The Alabama State Troopers Association, the National Organization of Black Law Enforcement Executives, The National Troopers Coalition and many other law enforcement groups warn that banning menthols would open a gate for criminal enterprise. In a recent survey, 25 percent of menthol smokers implied that they would turn to the black market to purchase their desired cigarette. That is consistent with the real impact of what some call “price prohibition” throughout states with high excise taxes.
Employing an incredibly conservative model, researchers at the Center for Regulatory Effectiveness projected that such a ban would balloon the illicit trade of menthol cigarettes by 45 percent. Not only would a black-market fulfill current demand, but it would make mentholated cigarettes more accessible, CRE warns. Absent regulatory oversight, restrictions on underage smoking would be eliminated, and prices would fall, as the cigarettes would go untaxed, making illicit cigarettes more attractive. Considering the already burgeoning illicit market for cigarettes, this idea is not an unimaginable consequence.
The illicit trade for cigarettes exists outside of government purview, making them neither taxed nor regulated by the intended party. New York, where the issue is most pertinent, is estimated to lose $1.5 billion in excise tax revenue in the illegal cigarette trade.

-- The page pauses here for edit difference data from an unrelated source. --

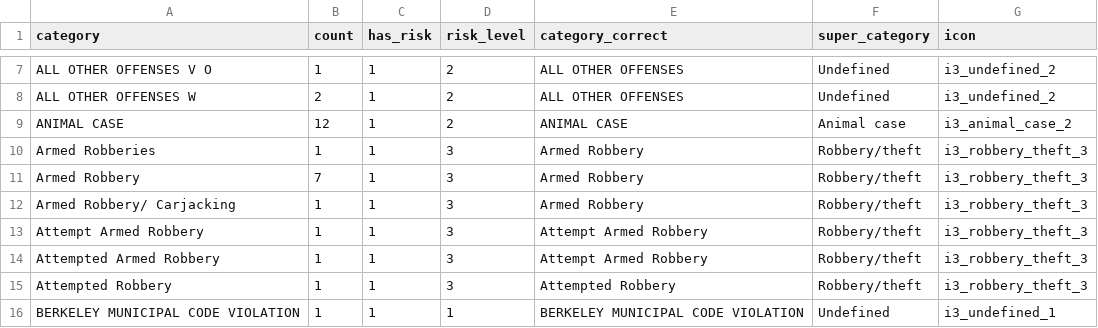
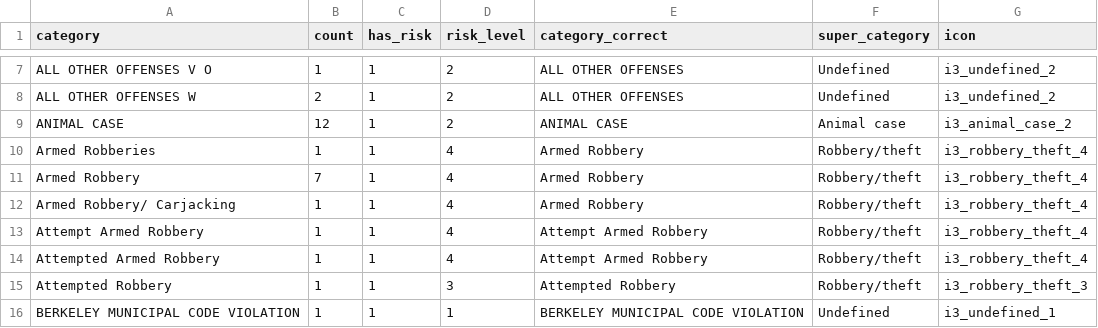
Before and after one commit to r5cm/209_final_project, a CSV file: D3 project/static/data/category_grouping_2.csv, drawn as a sheet; only a part is shown, gaps mark what is left out.

Commit message:
Fixed category groups and added super-category filter (not filtering yet)

```diff
--- a/D3 project/static/data/category_grouping_2.csv
+++ b/D3 project/static/data/category_grouping_2.csv
@@ -9,7 +9,7 @@ ALL OTHER OFFENSES W,2,1,2,ALL OTHER OFFENSES,Undefined,i3_undefined_2
 ANIMAL CASE,12,1,2,ANIMAL CASE,Animal case,i3_animal_case_2
-Armed Robberies,1,1,3,Armed Robbery,Robbery/theft,i3_robbery_theft_3
-Armed Robbery,7,1,3,Armed Robbery,Robbery/theft,i3_robbery_theft_3
-Armed Robbery/ Carjacking,1,1,3,Armed Robbery,Robbery/theft,i3_robbery_theft_3
-Attempt Armed Robbery,1,1,3,Attempt Armed Robbery,Robbery/theft,i3_robbery_theft_3
-Attempted Armed Robbery,1,1,3,Attempt Armed Robbery,Robbery/theft,i3_robbery_theft_3
+Armed Robberies,1,1,4,Armed Robbery,Robbery/theft,i3_robbery_theft_4
+Armed Robbery,7,1,4,Armed Robbery,Robbery/theft,i3_robbery_theft_4
+Armed Robbery/ Carjacking,1,1,4,Armed Robbery,Robbery/theft,i3_robbery_theft_4
+Attempt Armed Robbery,1,1,4,Attempt Armed Robbery,Robbery/theft,i3_robbery_theft_4
+Attempted Armed Robbery,1,1,4,Attempt Armed Robbery,Robbery/theft,i3_robbery_theft_4
 Attempted Robbery,1,1,3,Attempted Robbery,Robbery/theft,i3_robbery_theft_3
```
Also changed, not shown: 1 other file.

Collectively, each state and the District of Columbia, collect over $17 billion in cigarette excise tax revenue. Based on 2015 data from the FDA, 33 percent of these sales are from menthol cigarettes, which represent a growing segment of the overall market. While it cannot be assumed that all menthol smokers would turn to the black market, and many would simply turn to traditional tobacco cigarettes, state excise tax revenues are sure to take a hit with this regulation.
According to an analysis conducted by the Americans for Tax Reform, states like Florida and Pennsylvania could take billion-dollar hits with Gottlieb’s suggested regulation, amassing $370 million and $445 million losses annually, based on the direct excise taxes collected on menthol cigarettes alone in 2017. This is no less true for smaller states. Delaware for example collected over $100 million from the excise tax on menthol cigarettes. These figures are based on the FDA’s estimate for the size of the menthol market compared to cigarettes overall. Pushing menthols outside of the legal market only detracts from state revenue streams, while boosting illicit activity. The fiscal exhaustion would only be amplified by the spending required to enforce this ineffective mandate.
Commissioner Gottlieb ought to consider the externalities of a ban, before continuing with his tried-and-failed prohibition style approach. If his objective is to reduce the use of cigarettes, he should look to tackle the issue head through an embrace of less harmful alternatives, rather than pushing it outside of the control of the legal market.